Within our division, we are dedicated to researching Neglected Tropical Diseases (NTDs), focusing particularly on Visceral Leishmaniasis (VL), the most severe form of this disease. Our mandate is to advance understanding, develop effective interventions, and contribute to global efforts to combat NTDs, addressing significant health challenges in vulnerable populations.


Visceral Leishmaniasis (VL)

There are three main forms of Leishmaniases: Visceral Leishmaniasis (also known as Kala-azar and the most serious form of the disease), Cutaneous Leishmaniasis (the most common), and Mucocutaneous Leishmaniasis. The disease is caused by the protozoan Leishmania parasites which are transmitted by the bite of infected female phlebotomine sandflies. VL is the most serious of the three forms and it is fatal if left untreated in over 95 percent of cases. It is characterized by irregular bouts of fever, weight loss, enlargement of the spleen and liver, and anaemia. Most cases occur in Brazil, East Africa and inSouth-East Asia. An estimated 50,000 to 90,000 new cases of VL occur worldwide each year out of which only an estimated 25–45 percent are reported to WHO. In 2017, more than 95 percent of new cases reported to WHO occurred in 10 countries: Bangladesh, Brazil, China, Ethiopia, India, Kenya, Nepal, Somalia, South Sudan and Sudan.  In 2017, 20,792 out of 22,145 (94percent) new cases of VL reported to WHO occurred in seven countries: Brazil, Ethiopia, India, Kenya, Somalia, South Sudan and Sudan
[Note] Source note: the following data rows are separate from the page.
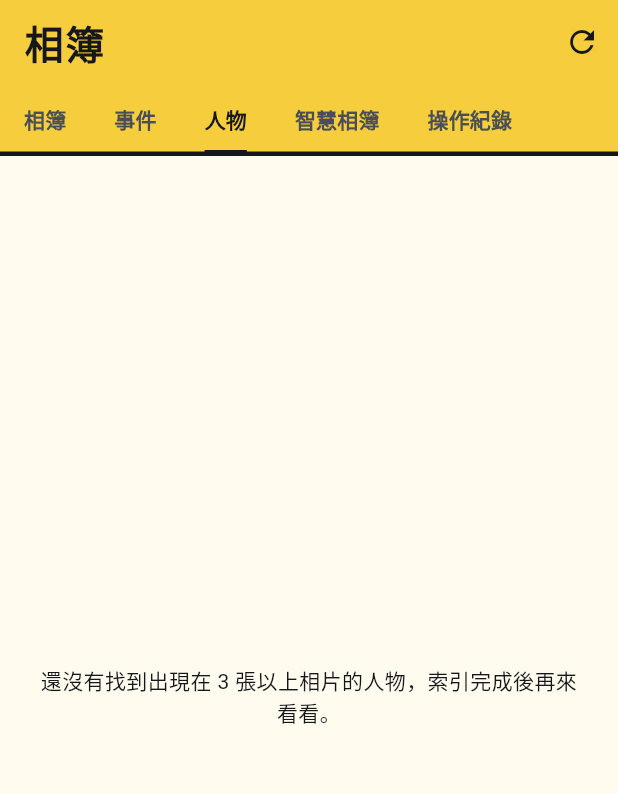
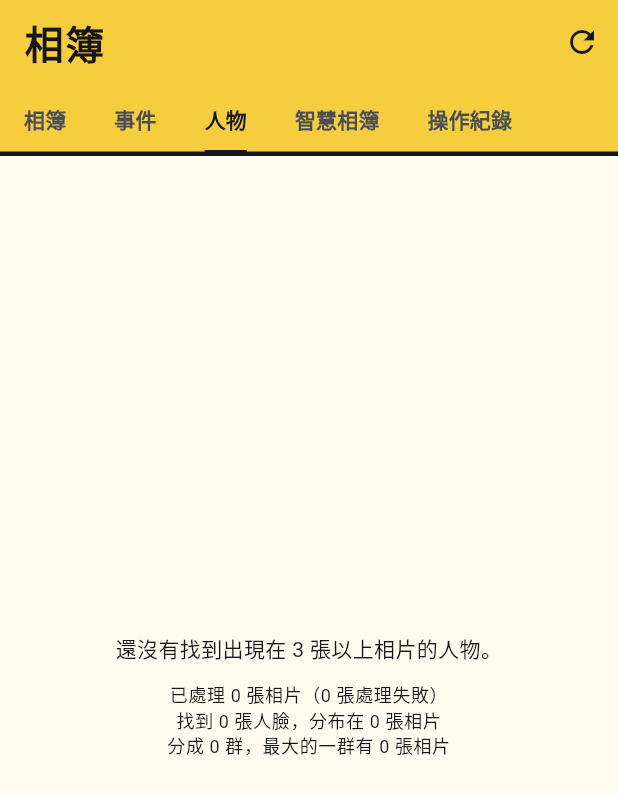
Before and after one commit to a29110279/photo, a Flutter app: the AlbumsPage screen opened directly, tab 3 chosen, on a phone screen of 412 x 824 dp. Shown: the top 794 px of the screen. Run offline on Flutter 3.47's test engine with Material 3 defaults, Android fonts, the phone set to English and light mode, and no system bars; our stand-ins replace flutter_riverpod, sqflite, video_player; missing offline and left inert: onnxruntime, photo_manager, photo_manager_image_provider, workmanager; accounts and stored records are empty; statements that could not run were skipped.

Commit message:
Show why people grouping is empty, and let failed photos be retried
The people tab said only that nobody appears in three or more photos.
It now also shows how many photos were processed and how many failed,
how many faces were found and in how many photos, how many groups they
formed and the size of the largest, plus the most recent face
processing error. When photos failed, a button puts them back in the
queue.

The face model itself checks out: on LFW pairs the quantized model
matches the original (about 99% verification accuracy, 93% of same
person pairs above the 0.6 grouping threshold with no false matches),
and it runs on ONNX Runtime 1.15.1. So the cause is on the device, and
these numbers tell which step it is.

Co-Authored-By: Claude Fable 5.2 <noreply@anthropic.com>
Claude-Session: https://claude.ai/code/session_01MqvCStqFPEFBACvJ2yqE2a

```diff
--- a/lib/data/setting_keys.dart
+++ b/lib/data/setting_keys.dart
@@ -12,4 +12,7 @@ abstract final class SettingKeys {
 
   /// 上次人物分群時的人臉數量與最大 id。
   static const faceClusterStamp = 'face_cluster_stamp';
+
+  /// 最近一次人臉處理失敗的錯誤訊息（顯示在人物頁，協助判斷原因）。
+  static const faceLastError = 'face_last_error';
 }
--- a/lib/state/providers.dart
+++ b/lib/state/providers.dart
@@ -315,6 +315,16 @@ final peopleProvider = FutureProvider.autoDispose<List<Person>>(
   (ref) => ref.watch(peopleServiceProvider).people(),
 );
 
+/// 人物分群的現況數字（沒有結果時顯示）。在分群完成後才讀取。
+final faceDiagnosticsProvider = FutureProvider.autoDispose((ref) async {
+  await ref.watch(peopleProvider.future);
+  final store = ref.watch(storeProvider);
+  return (
+    counts: await store.faceDiagnostics(),
+    lastError: await store.getSetting(SettingKeys.faceLastError),
+  );
+});
+
 // ---- 搜尋（C6/C8/C11/O2） ----
 
 /// 搜尋結果的排列方式。
--- a/lib/ui/albums_page.dart
+++ b/lib/ui/albums_page.dart
@@ -562,6 +562,59 @@ class EventPage extends ConsumerWidget {
 
 // ---- 人物（O12） ----
 
+/// 沒有人物可顯示時，列出目前的處理數字，方便判斷卡在哪一步。
+class _NoPeople extends ConsumerWidget {
+  const _NoPeople();
+
+  @override
+  Widget build(BuildContext context, WidgetRef ref) {
+    final d = ref.watch(faceDiagnosticsProvider).value;
+    final small = Theme.of(context).textTheme.bodySmall;
+    return Center(
+      child: Padding(
+        padding: const EdgeInsets.all(24),
+        child: Column(
+          mainAxisSize: MainAxisSize.min,
+          children: [
+            const Text('還沒有找到出現在 3 張以上相片的人物。', textAlign: TextAlign.center),
+            if (d != null) ...[
+              const SizedBox(height: 12),
+              Text(
+                '已處理 ${d.counts.done} 張相片（${d.counts.failed} 張處理失敗）\n'
+                '找到 ${d.counts.faces} 張人臉，分布在 ${d.counts.photos} 張相片\n'
+                '分成 ${d.counts.clusters} 群，最大的一群有 ${d.counts.largest} 張相片',
+                textAlign: TextAlign.center,
+                style: small,
+              ),
+              if (d.counts.failed > 0) ...[
+                if (d.lastError != null) ...[
+                  const SizedBox(height: 8),
+                  Text(
+                    '最近的錯誤：${d.lastError}',
+                    textAlign: TextAlign.center,
+                    style: small?.copyWith(
+                      color: Theme.of(context).colorScheme.error,
+                    ),
+                  ),
+                ],
+                const SizedBox(height: 12),
+                OutlinedButton(
+                  onPressed: () async {
+                    await ref.read(storeProvider).retryFailedFaces();
+                    ref.invalidate(peopleProvider);
+                    await ref.read(indexProvider.notifier).autoIndex();
+                  },
+                  child: Text('重試失敗的 ${d.counts.failed} 張'),
+                ),
+              ],
+            ],
+          ],
+        ),
+      ),
+    );
+  }
+}
+
 class _PeopleList extends ConsumerWidget {
   const _PeopleList();
 
@@ -584,15 +637,7 @@ class _PeopleList extends ConsumerWidget {
           loading: () => const Center(child: CircularProgressIndicator()),
           error: (e, _) => Center(child: Text('$e')),
           data: (people) => people.isEmpty
-              ? const Center(
-                  child: Padding(
-                    padding: EdgeInsets.all(24),
-                    child: Text(
-                      '還沒有找到出現在 3 張以上相片的人物，索引完成後再來看看。',
-                      textAlign: TextAlign.center,
-                    ),
-                  ),
-                )
+              ? const _NoPeople()
               : GridView.builder(
                   padding: const EdgeInsets.all(8),
                   gridDelegate: const SliverGridDelegateWithMaxCrossAxisExtent(
```
Also changed, not shown: lib/data/local_store.dart (+36 -0 lines), lib/services/indexing_service.dart (+7 -1 lines), 1 other file.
Several studies are ongoing in the division as follows:

Clinical Trial

An Open Label, Phase III, Randomized Controlled, Multicentre Non-Inferiority Trial to Compare Efficacy and Safety of Miltefosine and Paromomycin with Sodium Stibogluconate and Paromomycin Combination for Treatment of Primary Visceral Leishmaniasis (VL) Patients in Eastern Africa

Diagnostic study

Evaluation of antibody detection tests for visceral leishmaniasis diagnosis in Eastern Africa.

Immunological Study

A observational multicentre study to assess immune response status in patients before and after treatment for visceral

Dr. Jane Mbui

Dr. Simon Njenga

Dr, Margaret Mbuchi

Mr. Kirigi George